When a Cajun moves away from south Louisiana there is need for much adjustment to the new culture. Being so satisfied with our surroundings right down to its climate, landscape, language, food, music, and its people can make change to a new location a difficult task. Especially since there is no other place on earth like Acadiana and it’s Cajuns.
We are a people steeped in tradition with a love for living life to the full. I believe it comes down to a sense the Cajun people gained when finally finding a land to call their own after being booted out from the northern french country. Only God could provide such a place for such a people. After all, He’s done this before, hasn’t He?
Right after Steve and I married, 37 years ago, we lived with his grandparents in the country outside of Laurel, Mississippi. It was only for a few weeks until our apartment was ready to move into. Although I was still in the south it was culture shock for me. Thank God for our Mississippi family who helped me adjust by their love in making me feel at home. Not working outside of the home at the time I was able to experience Mamaw’s cooking firsthand.
I was found her biscuit making fasinating. Homemade biscuits were not common in our home when I was growing up. I think it was because my Mama’s dad preferred bread, therefor her mama seldom made biscuits. Plus, we had our couche- couche with coffee milk and toast made from that famous Evangeline Maid Bakery for our breakfasts. On occasion, when we did have biscuits, they usually came from a box or from the kind you popped open on the edge of the counter. That’s all okay, but I sure have learned to enjoy a good homemade biscuit hot out of the oven.

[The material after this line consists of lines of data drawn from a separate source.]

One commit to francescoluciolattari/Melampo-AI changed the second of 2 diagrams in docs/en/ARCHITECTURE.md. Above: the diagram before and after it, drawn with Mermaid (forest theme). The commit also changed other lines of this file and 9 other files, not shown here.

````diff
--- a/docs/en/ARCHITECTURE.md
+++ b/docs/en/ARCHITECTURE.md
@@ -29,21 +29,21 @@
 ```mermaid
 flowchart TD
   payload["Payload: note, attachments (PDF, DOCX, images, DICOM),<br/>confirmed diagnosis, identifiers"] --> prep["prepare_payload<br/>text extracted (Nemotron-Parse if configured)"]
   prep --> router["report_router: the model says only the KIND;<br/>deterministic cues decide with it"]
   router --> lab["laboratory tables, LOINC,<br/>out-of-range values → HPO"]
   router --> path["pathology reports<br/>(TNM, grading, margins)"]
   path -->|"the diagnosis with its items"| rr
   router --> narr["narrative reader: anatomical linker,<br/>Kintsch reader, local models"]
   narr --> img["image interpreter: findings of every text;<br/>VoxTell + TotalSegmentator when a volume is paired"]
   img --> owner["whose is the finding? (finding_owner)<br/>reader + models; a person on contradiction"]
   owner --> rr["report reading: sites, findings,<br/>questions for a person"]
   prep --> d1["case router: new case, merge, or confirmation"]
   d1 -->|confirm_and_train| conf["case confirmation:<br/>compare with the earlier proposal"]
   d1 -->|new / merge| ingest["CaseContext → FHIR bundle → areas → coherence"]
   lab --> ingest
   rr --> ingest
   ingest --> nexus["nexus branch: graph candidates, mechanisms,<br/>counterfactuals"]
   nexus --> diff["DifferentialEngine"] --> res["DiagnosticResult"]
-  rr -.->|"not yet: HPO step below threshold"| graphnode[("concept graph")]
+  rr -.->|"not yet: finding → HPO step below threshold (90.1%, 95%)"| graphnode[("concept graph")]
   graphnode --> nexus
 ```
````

Every morning Mamaw would take her wooden bowl filled with self-rising flour from the cabinet and add just the right amount of shortening and buttermilk to make perfect biscuit dough. I can still see her forming those biscuits with her hands into thick round disks. She’d bake them in the oven in a cast iron skillet, but not before patting them with a little cooking oil from the backside of her fingers. Then she’d stick them under the broiler for a few minutes to get them nice and golden. We ate these with either homemade syrup mixed with butter or gravy made of fried chicken drippings from the night before.
Mamaw could make those biscuits in her sleep! The way she’d throw them out without having to measure any of the ingredients intimidated me so that I never attempted to make them myself even when she offered to show me how. Later, after moving back to south Louisiana, I met a lady from Monroe named Louise who has become a treasured friend. She gave me a biscuit 101, step-by-step lesson that eased my fears and gave me confidence to make them for my family. I can still hear her say, “Now, you always bake your biscuits in a hot oven,” in her north Louisiana accent.
You may have your own biscuit making method, but if you don’t or want a foolproof recipe to share, here is the way I’ve learned to make them:
2 cups self-rising flour, sifted
1/3 cup butter (cold and cut into cubes) or shortening
1 cup buttermilk
Preheat oven to 450 degrees.
Cut butter or shortening into flour in a medium bowl until it resembles cornmeal. You can pass your fingers through to press butter or shortening into the flour to make sure it’s incorporated enough before adding the buttermilk.
Stir in buttermilk and mix well into a ball. Knead wet dough in some self-rising flour on your counter-top until dough is no longer sticky.
Then pinch off enough dough to form into 8 biscuits. No need to roll out and cut.
Place biscuits on a parchment lined baking pan. Put a pat of butter or a little oil on top of each biscuit and bake for 12 minutes. Serving hot out of the oven is best!
Don’t wait any longer if you’ve not tried or been successful in making homemade biscuits before. Go ahead, it’s easy!
Slap some bacon on a biscuit and let’s go! We’re burnin’ daylight!” John Wayne